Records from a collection

+-------+

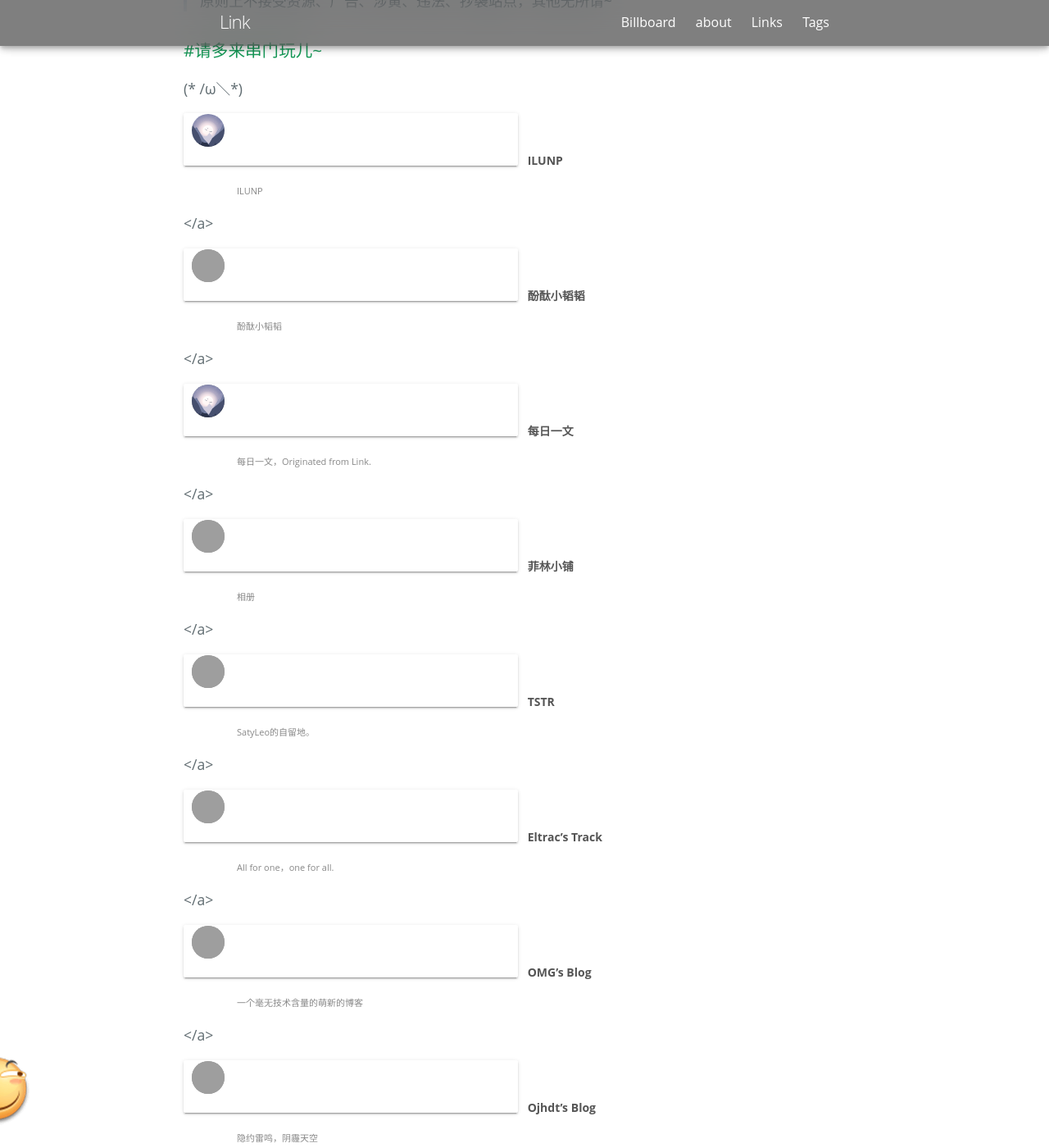
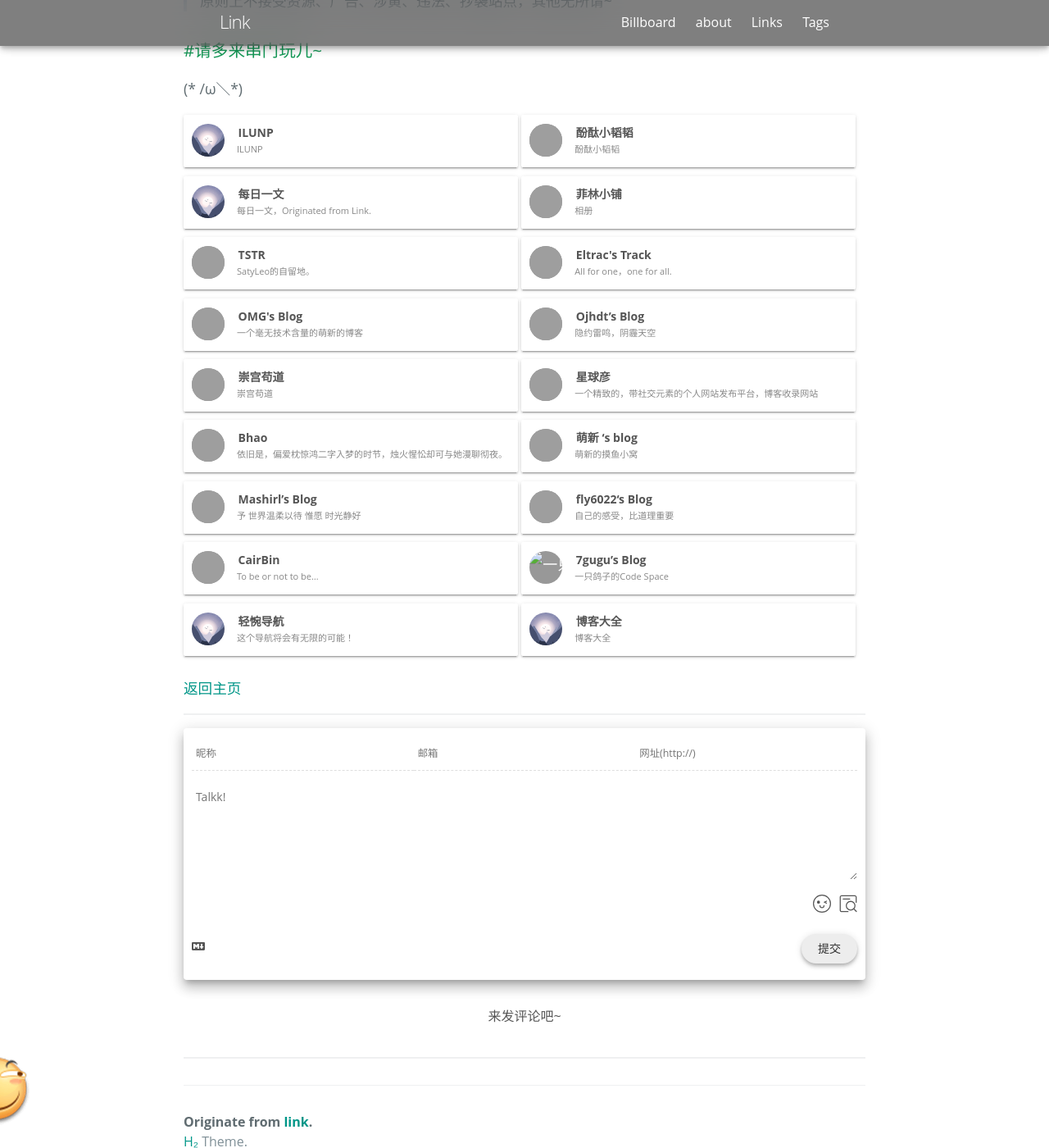
Before and after one commit to link9596/qwq, a Jekyll site: the page built from pages/link.md, in a window 1280 px wide and 1400 px high, scrolled down 818 px, cut to the strip 0-1400 px from the top of the window. Shown: the whole strip at 82% size. Built offline with Jekyll 4.4.1, drawn with Linux system fonts in a browser that asks for light colours; some web fonts are replaced; comment, search, counter and statistics services are not loaded; some of the changed text lies outside the part shown; grey boxes are pictures that could not be loaded.

Commit message:
Update link.md

```diff
--- a/pages/link.md
+++ b/pages/link.md
@@ -28,11 +28,11 @@ permalink: /links.html
 (* /ω＼*)
 
 {% for f in site.data.friends %}
-<a href="{{f.url}}" class="link-chip ripple">
+<div href="{{f.url}}" class="link-chip ripple">
  <img alt="{{f.describe}}" src="{{f.image}}" class="link-chip-icon">
  <a title="{{f.describe}}" target="_blank" class="link-chip-title" href="{{f.url}}">{{f.name}}</a>
  <div class="link-chip-dc">{{f.describe}}</div>
-</a>
+</div>
 {% endfor %}
 
 [返回主页]({{ site.url }}{{ site.baseurl }})
```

+-------+

### Prompt:
Print all entries exactly; skip the pictures.

### Output for this task:
Before and after one commit to link9596/qwq, a Jekyll site: the page built from pages/link.md, in a window 1280 px wide and 1400 px high, scrolled down 818 px, cut to the strip 0-1400 px from the top of the window. Shown: the whole strip at 82% size. Built offline with Jekyll 4.4.1, drawn with Linux system fonts in a browser that asks for light colours; some web fonts are replaced; comment, search, counter and statistics services are not loaded; some of the changed text lies outside the part shown; grey boxes are pictures that could not be loaded.

Commit message:
Update link.md

```diff
--- a/pages/link.md
+++ b/pages/link.md
@@ -28,11 +28,11 @@ permalink: /links.html
 (* /ω＼*)
 
 {% for f in site.data.friends %}
-<a href="{{f.url}}" class="link-chip ripple">
+<div href="{{f.url}}" class="link-chip ripple">
  <img alt="{{f.describe}}" src="{{f.image}}" class="link-chip-icon">
  <a title="{{f.describe}}" target="_blank" class="link-chip-title" href="{{f.url}}">{{f.name}}</a>
  <div class="link-chip-dc">{{f.describe}}</div>
-</a>
+</div>
 {% endfor %}
 
 [返回主页]({{ site.url }}{{ site.baseurl }})
```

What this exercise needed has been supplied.